The hospice is sited next to the Kenyatta National Hospital. The central location makes it more easily accessible to patients and will help the team to build a good working relationship with the hospital. The hospice team is even working towards becoming financially self-supporting by letting out the first floor rooms of the hospice as offices for doctors.
HCK Trustee Dr Mike Hughes, reflects on his experience of working at Nairobi Hospice…
Now and then. Then was 27 years ago when I arrived in Kenya to work as a doctor at Nairobi Hospice for the next four years. Now is my return visit this year to see the new hospice having been a consultant in a hospice in the UK for the last 22 years and a Trustee for Hospice Care Kenya.
How did it feel returning? It felt like going home, visiting old friends and back to where part of my heart belongs.
What has changed? When I left in 1996 there were just four hospices and now there are over 70 hospice and palliative care centres.
There is an exciting and vibrant palliative care community throughout Kenya transforming end-of-life care for patients across the whole country in a way I could have only dreamed of.
What hasn’t changed? The desperate need for more care and resources; the inequality of health care; the passion and dedication of the hospice teams caring for patients; the shared humanity. The patients, their families and the individuals and communities helping to look after them remain an inspiration.
The development of palliative care in Kenya has come such a long way since Nairobi Hospice first opened it’s doors in 1990. There are now over 70 hospices and palliative care centres across Kenya; a remarkable achievement.
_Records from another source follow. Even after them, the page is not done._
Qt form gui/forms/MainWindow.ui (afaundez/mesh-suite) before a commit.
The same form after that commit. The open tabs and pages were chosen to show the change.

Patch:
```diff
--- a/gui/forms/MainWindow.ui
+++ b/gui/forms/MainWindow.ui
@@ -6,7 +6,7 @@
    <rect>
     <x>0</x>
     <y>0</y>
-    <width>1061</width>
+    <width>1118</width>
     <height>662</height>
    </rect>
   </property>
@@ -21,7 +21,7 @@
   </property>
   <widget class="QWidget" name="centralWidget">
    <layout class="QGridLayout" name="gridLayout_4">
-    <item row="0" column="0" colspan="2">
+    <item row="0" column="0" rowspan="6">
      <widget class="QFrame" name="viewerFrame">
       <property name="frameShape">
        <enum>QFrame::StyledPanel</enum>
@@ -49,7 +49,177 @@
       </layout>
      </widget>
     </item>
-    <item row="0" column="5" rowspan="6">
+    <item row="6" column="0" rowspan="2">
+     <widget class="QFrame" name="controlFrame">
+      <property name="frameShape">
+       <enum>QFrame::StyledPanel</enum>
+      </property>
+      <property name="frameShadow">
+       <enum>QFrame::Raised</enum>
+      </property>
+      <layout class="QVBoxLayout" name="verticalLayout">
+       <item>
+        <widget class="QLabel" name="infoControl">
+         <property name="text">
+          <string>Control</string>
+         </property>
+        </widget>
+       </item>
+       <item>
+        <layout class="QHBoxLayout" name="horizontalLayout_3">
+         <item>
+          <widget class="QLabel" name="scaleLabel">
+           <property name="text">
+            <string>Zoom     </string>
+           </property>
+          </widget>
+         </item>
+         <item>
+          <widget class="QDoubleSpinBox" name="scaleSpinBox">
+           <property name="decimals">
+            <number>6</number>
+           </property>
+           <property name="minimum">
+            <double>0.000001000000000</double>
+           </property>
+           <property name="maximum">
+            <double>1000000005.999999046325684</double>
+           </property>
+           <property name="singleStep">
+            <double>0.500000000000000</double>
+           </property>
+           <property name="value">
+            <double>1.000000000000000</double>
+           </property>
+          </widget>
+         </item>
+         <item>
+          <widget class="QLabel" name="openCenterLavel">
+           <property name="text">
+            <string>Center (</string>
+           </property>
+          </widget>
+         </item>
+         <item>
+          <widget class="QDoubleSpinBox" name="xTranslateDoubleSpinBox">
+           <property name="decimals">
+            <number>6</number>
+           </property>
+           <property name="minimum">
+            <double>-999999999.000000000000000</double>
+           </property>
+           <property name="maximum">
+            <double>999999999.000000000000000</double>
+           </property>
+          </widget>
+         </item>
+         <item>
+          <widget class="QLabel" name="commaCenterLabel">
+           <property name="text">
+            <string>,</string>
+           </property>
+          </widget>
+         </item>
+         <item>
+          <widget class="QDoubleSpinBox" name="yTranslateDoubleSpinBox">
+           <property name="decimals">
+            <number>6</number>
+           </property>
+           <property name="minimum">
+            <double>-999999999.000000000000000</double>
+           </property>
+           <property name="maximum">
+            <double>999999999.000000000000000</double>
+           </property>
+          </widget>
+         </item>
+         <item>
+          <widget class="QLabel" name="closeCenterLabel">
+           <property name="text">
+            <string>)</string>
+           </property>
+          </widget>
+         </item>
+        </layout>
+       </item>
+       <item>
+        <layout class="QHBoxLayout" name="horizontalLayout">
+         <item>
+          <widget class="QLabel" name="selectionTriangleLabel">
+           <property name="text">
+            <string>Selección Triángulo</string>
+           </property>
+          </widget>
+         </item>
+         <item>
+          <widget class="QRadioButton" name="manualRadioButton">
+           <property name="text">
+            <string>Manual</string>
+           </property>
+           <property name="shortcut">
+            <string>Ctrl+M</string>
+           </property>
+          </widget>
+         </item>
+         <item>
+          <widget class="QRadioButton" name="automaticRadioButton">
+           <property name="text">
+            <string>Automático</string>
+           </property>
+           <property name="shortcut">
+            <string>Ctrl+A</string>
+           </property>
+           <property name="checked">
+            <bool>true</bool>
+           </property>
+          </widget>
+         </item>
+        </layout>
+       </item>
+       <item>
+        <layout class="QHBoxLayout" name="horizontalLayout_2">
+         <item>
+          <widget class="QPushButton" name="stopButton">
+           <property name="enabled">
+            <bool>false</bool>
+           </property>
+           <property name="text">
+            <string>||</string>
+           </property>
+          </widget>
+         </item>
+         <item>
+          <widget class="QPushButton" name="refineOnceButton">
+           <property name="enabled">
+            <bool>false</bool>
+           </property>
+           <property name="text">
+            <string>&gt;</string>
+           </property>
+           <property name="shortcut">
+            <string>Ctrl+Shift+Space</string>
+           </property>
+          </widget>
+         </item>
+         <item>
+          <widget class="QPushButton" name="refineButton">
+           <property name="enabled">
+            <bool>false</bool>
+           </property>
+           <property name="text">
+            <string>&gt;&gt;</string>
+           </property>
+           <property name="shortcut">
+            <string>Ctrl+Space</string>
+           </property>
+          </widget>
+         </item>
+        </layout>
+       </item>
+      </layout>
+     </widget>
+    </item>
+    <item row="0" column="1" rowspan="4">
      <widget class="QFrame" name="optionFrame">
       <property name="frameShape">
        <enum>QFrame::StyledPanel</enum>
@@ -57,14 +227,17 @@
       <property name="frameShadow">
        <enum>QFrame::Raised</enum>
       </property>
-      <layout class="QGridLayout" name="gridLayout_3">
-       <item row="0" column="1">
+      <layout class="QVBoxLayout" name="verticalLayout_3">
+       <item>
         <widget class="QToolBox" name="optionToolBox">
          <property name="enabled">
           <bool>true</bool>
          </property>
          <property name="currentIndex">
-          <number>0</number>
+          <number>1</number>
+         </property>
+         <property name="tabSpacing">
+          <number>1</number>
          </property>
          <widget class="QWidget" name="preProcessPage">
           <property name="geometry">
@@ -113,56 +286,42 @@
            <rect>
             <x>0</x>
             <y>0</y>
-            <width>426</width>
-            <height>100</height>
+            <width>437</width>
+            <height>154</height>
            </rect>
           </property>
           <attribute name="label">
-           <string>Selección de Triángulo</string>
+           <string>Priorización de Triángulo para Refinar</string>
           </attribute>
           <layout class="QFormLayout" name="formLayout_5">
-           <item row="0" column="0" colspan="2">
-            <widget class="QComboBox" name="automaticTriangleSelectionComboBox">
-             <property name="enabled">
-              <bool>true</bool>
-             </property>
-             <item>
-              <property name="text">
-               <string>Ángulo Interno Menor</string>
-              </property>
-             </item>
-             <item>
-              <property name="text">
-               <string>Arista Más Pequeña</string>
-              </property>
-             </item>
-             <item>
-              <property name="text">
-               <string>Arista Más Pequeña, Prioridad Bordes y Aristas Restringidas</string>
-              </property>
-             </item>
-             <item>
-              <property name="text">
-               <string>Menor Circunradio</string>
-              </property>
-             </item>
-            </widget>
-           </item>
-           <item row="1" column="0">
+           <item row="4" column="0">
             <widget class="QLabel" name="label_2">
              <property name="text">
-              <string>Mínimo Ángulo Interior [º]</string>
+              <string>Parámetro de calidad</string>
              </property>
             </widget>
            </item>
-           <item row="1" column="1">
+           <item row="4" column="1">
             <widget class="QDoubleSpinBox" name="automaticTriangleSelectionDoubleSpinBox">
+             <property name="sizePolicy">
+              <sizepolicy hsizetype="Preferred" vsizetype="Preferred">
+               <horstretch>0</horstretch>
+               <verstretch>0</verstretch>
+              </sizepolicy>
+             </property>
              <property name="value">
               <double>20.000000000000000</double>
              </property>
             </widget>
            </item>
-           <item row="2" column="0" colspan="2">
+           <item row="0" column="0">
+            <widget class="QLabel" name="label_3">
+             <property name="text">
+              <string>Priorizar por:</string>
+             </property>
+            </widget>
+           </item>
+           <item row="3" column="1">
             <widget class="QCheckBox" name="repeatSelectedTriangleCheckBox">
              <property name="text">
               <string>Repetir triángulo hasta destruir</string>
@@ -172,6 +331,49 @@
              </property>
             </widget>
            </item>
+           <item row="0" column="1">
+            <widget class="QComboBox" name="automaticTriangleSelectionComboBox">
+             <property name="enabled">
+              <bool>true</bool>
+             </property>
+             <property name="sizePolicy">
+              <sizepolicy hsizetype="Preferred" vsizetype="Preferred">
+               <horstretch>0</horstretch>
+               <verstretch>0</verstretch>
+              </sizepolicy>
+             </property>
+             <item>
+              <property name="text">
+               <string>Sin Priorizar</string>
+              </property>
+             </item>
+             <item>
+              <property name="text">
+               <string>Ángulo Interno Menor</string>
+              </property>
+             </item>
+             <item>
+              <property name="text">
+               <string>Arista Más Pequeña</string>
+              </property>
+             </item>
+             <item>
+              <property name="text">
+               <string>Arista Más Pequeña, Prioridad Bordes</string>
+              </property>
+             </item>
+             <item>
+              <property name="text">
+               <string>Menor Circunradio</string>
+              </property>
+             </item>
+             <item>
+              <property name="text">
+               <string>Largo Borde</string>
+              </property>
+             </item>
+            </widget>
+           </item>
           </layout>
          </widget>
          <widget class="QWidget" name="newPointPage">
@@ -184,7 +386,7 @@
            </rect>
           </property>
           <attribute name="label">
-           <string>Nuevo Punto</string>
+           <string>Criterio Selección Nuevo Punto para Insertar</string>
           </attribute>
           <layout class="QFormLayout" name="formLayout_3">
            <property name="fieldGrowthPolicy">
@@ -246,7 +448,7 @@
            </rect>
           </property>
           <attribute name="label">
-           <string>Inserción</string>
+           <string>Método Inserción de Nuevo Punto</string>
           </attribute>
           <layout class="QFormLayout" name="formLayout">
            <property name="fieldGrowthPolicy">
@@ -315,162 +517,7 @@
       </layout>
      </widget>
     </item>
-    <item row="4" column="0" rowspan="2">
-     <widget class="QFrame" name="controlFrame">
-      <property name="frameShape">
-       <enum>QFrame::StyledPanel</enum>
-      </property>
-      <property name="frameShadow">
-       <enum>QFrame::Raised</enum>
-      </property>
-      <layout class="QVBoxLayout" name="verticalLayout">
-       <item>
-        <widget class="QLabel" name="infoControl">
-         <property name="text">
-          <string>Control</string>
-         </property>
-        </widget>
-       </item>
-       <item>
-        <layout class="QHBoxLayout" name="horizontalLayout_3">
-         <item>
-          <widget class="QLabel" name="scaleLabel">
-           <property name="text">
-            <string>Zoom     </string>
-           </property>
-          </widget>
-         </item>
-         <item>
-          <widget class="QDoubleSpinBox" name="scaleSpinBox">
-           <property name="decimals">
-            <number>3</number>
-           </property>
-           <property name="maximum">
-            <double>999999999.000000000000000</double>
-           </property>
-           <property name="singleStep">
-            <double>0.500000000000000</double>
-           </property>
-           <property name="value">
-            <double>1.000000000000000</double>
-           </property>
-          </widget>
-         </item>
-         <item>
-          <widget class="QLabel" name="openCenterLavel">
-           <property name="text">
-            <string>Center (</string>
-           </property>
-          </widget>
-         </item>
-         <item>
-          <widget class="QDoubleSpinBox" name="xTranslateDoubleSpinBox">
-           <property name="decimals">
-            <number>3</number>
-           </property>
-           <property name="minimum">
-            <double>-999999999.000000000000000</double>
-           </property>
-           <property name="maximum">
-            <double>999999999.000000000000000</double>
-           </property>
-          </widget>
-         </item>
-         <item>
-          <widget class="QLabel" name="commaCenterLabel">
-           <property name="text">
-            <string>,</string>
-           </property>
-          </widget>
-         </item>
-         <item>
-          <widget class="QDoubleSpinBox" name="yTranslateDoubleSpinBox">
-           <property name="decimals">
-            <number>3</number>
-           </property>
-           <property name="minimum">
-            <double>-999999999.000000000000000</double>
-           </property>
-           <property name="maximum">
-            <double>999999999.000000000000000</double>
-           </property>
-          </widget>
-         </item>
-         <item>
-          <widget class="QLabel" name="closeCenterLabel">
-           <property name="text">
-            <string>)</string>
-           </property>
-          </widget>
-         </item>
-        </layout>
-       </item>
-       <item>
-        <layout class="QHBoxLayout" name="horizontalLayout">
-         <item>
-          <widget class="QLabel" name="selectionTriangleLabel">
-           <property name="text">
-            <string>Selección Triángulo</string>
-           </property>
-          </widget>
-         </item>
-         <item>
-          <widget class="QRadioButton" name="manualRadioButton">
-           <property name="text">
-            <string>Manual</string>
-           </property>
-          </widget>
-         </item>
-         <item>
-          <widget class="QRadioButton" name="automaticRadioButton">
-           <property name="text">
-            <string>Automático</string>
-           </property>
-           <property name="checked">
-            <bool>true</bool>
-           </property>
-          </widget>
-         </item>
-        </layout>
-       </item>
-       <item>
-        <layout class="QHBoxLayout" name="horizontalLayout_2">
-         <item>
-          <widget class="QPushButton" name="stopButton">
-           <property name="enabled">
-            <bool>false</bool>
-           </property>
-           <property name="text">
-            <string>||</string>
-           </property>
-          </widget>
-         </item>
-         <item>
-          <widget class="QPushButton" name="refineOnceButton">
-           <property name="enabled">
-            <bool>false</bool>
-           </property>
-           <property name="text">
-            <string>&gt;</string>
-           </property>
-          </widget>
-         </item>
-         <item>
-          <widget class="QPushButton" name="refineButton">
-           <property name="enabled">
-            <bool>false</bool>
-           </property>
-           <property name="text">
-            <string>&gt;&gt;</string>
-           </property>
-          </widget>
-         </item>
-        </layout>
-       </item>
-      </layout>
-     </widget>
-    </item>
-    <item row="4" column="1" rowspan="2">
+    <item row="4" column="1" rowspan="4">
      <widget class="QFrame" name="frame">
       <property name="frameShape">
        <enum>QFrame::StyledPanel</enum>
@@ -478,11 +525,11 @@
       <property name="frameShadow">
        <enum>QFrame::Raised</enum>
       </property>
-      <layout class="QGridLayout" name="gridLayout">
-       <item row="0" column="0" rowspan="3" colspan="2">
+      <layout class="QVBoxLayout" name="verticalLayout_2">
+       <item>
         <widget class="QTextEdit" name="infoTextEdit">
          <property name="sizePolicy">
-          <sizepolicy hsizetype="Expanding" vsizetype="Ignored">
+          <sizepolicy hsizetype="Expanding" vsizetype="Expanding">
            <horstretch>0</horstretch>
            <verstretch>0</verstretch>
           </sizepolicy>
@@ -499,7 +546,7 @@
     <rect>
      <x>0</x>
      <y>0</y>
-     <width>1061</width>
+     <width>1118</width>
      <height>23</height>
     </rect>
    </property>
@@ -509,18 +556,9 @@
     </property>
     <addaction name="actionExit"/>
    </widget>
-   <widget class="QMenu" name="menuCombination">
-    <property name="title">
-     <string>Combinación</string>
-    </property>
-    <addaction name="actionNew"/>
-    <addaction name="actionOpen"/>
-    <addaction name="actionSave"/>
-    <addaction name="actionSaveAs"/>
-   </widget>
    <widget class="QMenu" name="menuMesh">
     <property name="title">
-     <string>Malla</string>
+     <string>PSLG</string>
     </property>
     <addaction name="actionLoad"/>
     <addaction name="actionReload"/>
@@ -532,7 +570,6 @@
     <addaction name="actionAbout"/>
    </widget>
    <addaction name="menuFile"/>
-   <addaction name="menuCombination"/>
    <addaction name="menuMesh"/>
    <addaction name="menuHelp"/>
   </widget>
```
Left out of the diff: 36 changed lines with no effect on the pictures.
However there remain many gaps which our work, with your support, continues to address.
Many hospices are small, poorly equipped and operate on very small budgets. We support Busia Hospice in western Kenya. The hospice operates out of a single room. It is run by a retired unsalaried nurse and her assistant, who take just a living allowance as their budget is so tight. They cover a huge catchment area yet they have no means of own transport and struggle to reach patients at home. They receive no government funds. There are many such hospice across Kenya.
By providing support where need is greatest we hope that more hospices across Kenya can transform and develop in the same way as Nairobi Hospice so that equal access to quality palliative care can be achieved across the country.